The only official public information about him remained limited to an information note sent to the court by the MIT at the court’s request. In the note, they identified Topalca as a Syrian citizen who was born in Latakia in 1967 and said he was residing in Syria.
In response to attorney inquiries, Turkish authorities said there had been no ongoing investigation over Topalca. Yet at the time, Topalca was on trial after being caught with possession of some chemical substances that were reportedly used to produce sarin nerve gas.
This was the only trial Topalca had failed to avoid. The trial came after he was detained along with five others during a police raid in Adana in May 2013. The six men were in possession of some chemical substances that the Turkish media referred to as sarin — a claim denied by the government and local governor’s office.
In the meantime, the government dismissed the prosecutors overseeing the investigation as part of Ankara’s clampdown on the network of US-based cleric Fethullah Gulen, which it has designated as a terrorist organization. In October 2013 a Turkish court released Topalca. However, when an expert report sent to the court established the chemical substances found in the men’s possession could indeed be used to make sarin nerve gas, the court issued an arrest warrant for Topalca. He was never apprehended. He was convicted of terrorism-related charges and sentenced to 12 years in jail in absentia. The opposition accused the government of a cover-up.
Another controversy that Topalca was implicated in was the Nov. 7, 2013, seizure of a truck in Adana which carried 933 rocket heads. The driver of the truck claimed that the cargo belonged to Topalca. He was detained, but he was released with the help of a secret hand, only to be implicated in a fresh controversy a few months later.
In January 2014, acting on a tip-off, Turkish prosecutors issued a warrant for three Syria-bound trucks allegedly carrying weapons to al-Qaeda-affiliated groups in Syria. Security forces stopped the trucks in Adana, but the men in a vehicle accompanying the trucks identified themselves as members of the MIT and stopped the search. President Recep Tayyip Erdogan argued that the trucks carried humanitarian supplies to Bayir Bucak Turkmens, but few were convinced. The prosecutors who issued the warrant were later arrested as part of the government’s crackdown on Gulen, whom Ankara accuses of masterminding the 2016 coup attempt.
During the trial, one of the prosecutors, Aziz Takci, claimed the MIT was collaborating with Topalca for the arms and ammunition shipments to Syria. He also claimed that Topalca had links with Islamic State militants who launched a deadly attack on Turkish security forces on a road in the central Anatolian province of Nigde in 2014, in which two Turkish security officials were killed.
Wiretapping records of one of the attack’s suspects have led to further questions about alleged ties between the assailants and Topalca. According to a 2015 indictment over the attack, suspect Ayhan Orli was heard speaking about Topalca over the phone, claiming at the time he was fighting in the northwestern Syrian town of Kesab — an ethnic Armenian town that came under the control of jihadist groups in March 2014.

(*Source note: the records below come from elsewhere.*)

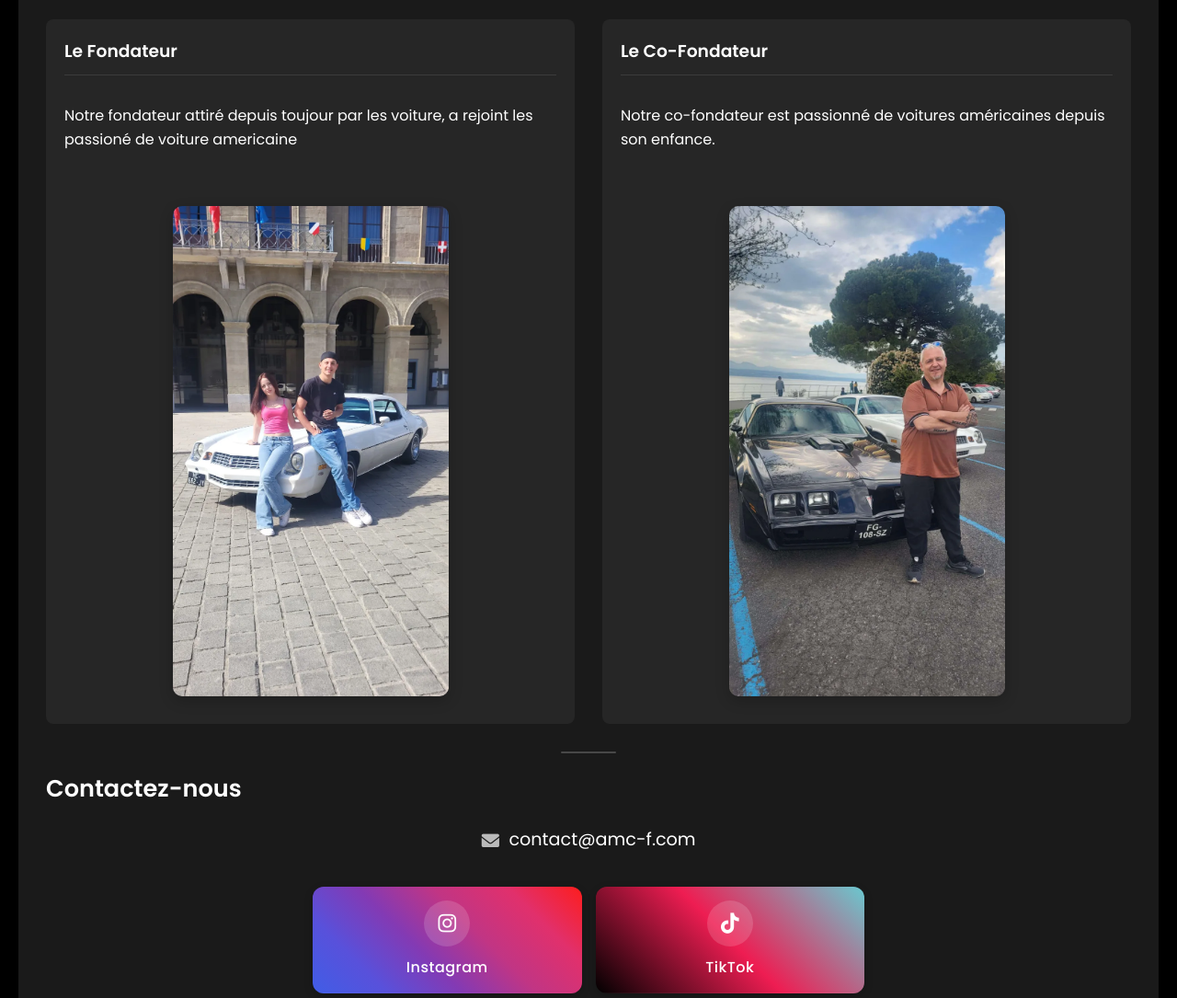
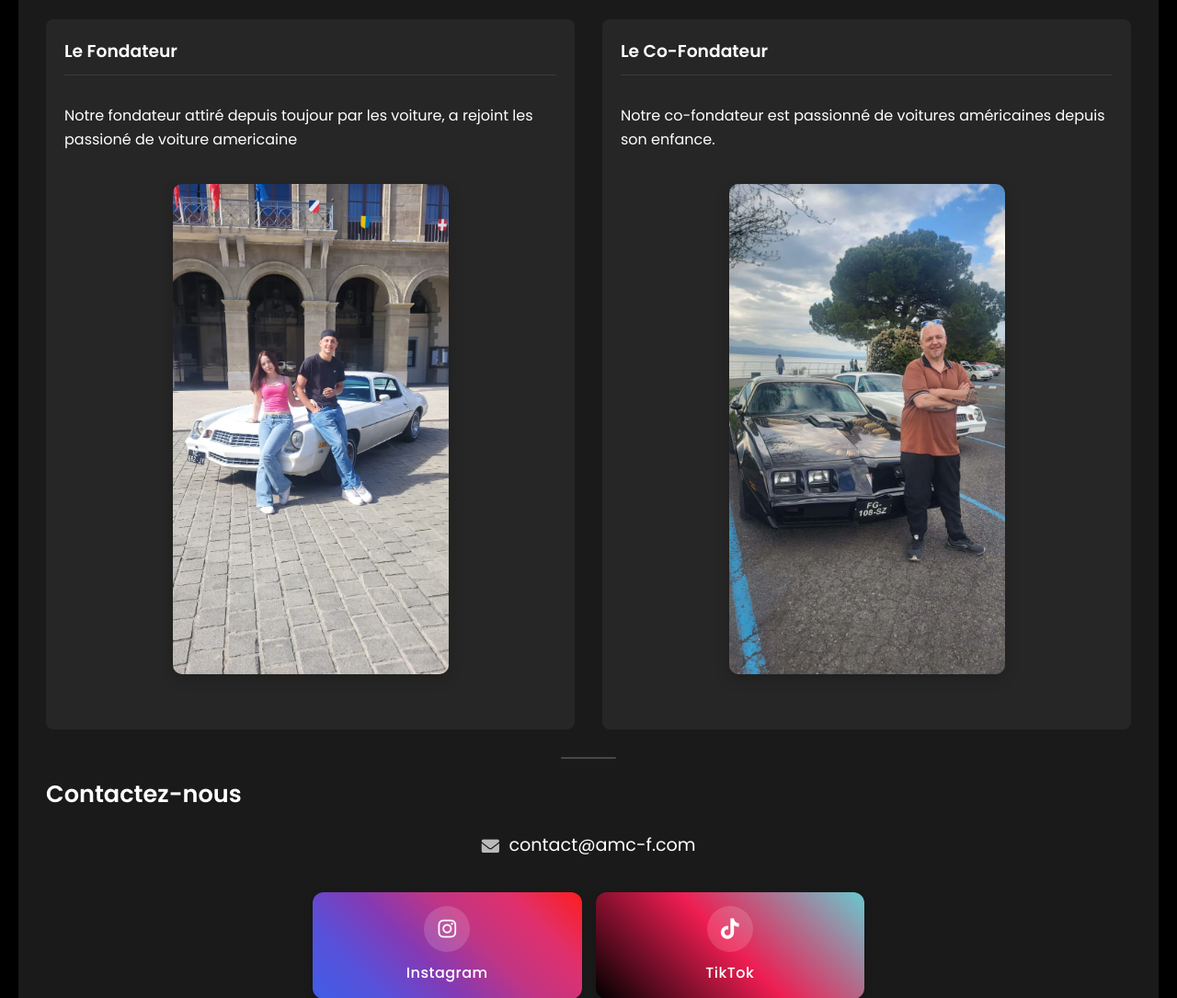
Before and after one commit to JaysonPasquier/amca-club, a Django app: page /about/ in a window 1280 px wide. Shown: the part 522-1607 px from the top of the page at 92% size. Run offline with Django 4.2, Linux system fonts and the light colour scheme; data comes from the database, SQL or seed files in the repository; some libraries are stand-ins or nearby versions.

Commit message:
new image

```diff
--- a/v1/backend/core/views.py
+++ b/v1/backend/core/views.py
@@ -89,12 +89,16 @@ def event_detail(request, event_id):
         is_approved=True
     ).select_related('user').order_by('-user__profile__member_id')
 
+    # Add this line to include the API key from settings
+    from django.conf import settings
+
     context = {
         'event': event,
         'upcoming_events': upcoming_events,
         'participants': participants,
         'is_participating': event.is_user_participating(request.user),
-        'participants_count': event.get_participants_count()
+        'participants_count': event.get_participants_count(),
+        'google_maps_api_key': getattr(settings, 'GOOGLE_MAPS_API_KEY', ''),
     }
 
     return render(request, 'core/event_detail.html', context)
--- a/v1/backend/templates/core/about.html
+++ b/v1/backend/templates/core/about.html
@@ -103,8 +103,7 @@
         width: 100%;
         height: auto;
         border-radius: 10px;
-        margin-top: auto; /* Changed from margin-top: 20px to auto to push image to bottom */
-        margin-bottom: 10px; /* Add some spacing at the bottom */
+        margin-top: 20px;
         align-self: center;
         box-shadow: 0 5px 15px rgba(0, 0, 0, 0.2);
         transition: transform 0.3s ease, box-shadow 0.3s ease;
@@ -197,11 +196,6 @@
         border-bottom: 1px solid rgba(255, 255, 255, 0.1);
         padding-bottom: 10px;
         margin-bottom: 15px;
-    }
-
-    .founder-card p {
-        flex: 1 0 auto; /* Make description take available space but not shrink */
-        margin-bottom: 20px; /* Add space between text and image */
     }
 
     .founder-card:hover {
```
Also changed, not shown: v1/backend/templates/core/event_detail.html (+18 -9 lines).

According to a 2014 gendarmerie report, Topalca also smuggled machinery parts from Aleppo’s industrial zone and historical artifacts from various Syrian regions to Turkey. The report also detailed Topalca’s involvement in the Reyhanli bombings and supplying ammunition for al-Qaeda-affiliated groups.
Claims surrounding Topalca’s smuggling activities and his alleged ties with the government were also brought to the attention of the parliament in 2013. Ali Ozgunduz, who was then the main opposition deputy, accused Topalca of plundering Alawite villages in Syria and questioned how Topalca managed to escape security forces every time he was caught.
“For what reason is your government backing Topalca? Are claims that this person works for the National Intelligence Agency true?” Ozgunduz asked the government. These and many other questions will remain unanswered, as Topalca has taken all of his secrets with him to his grave.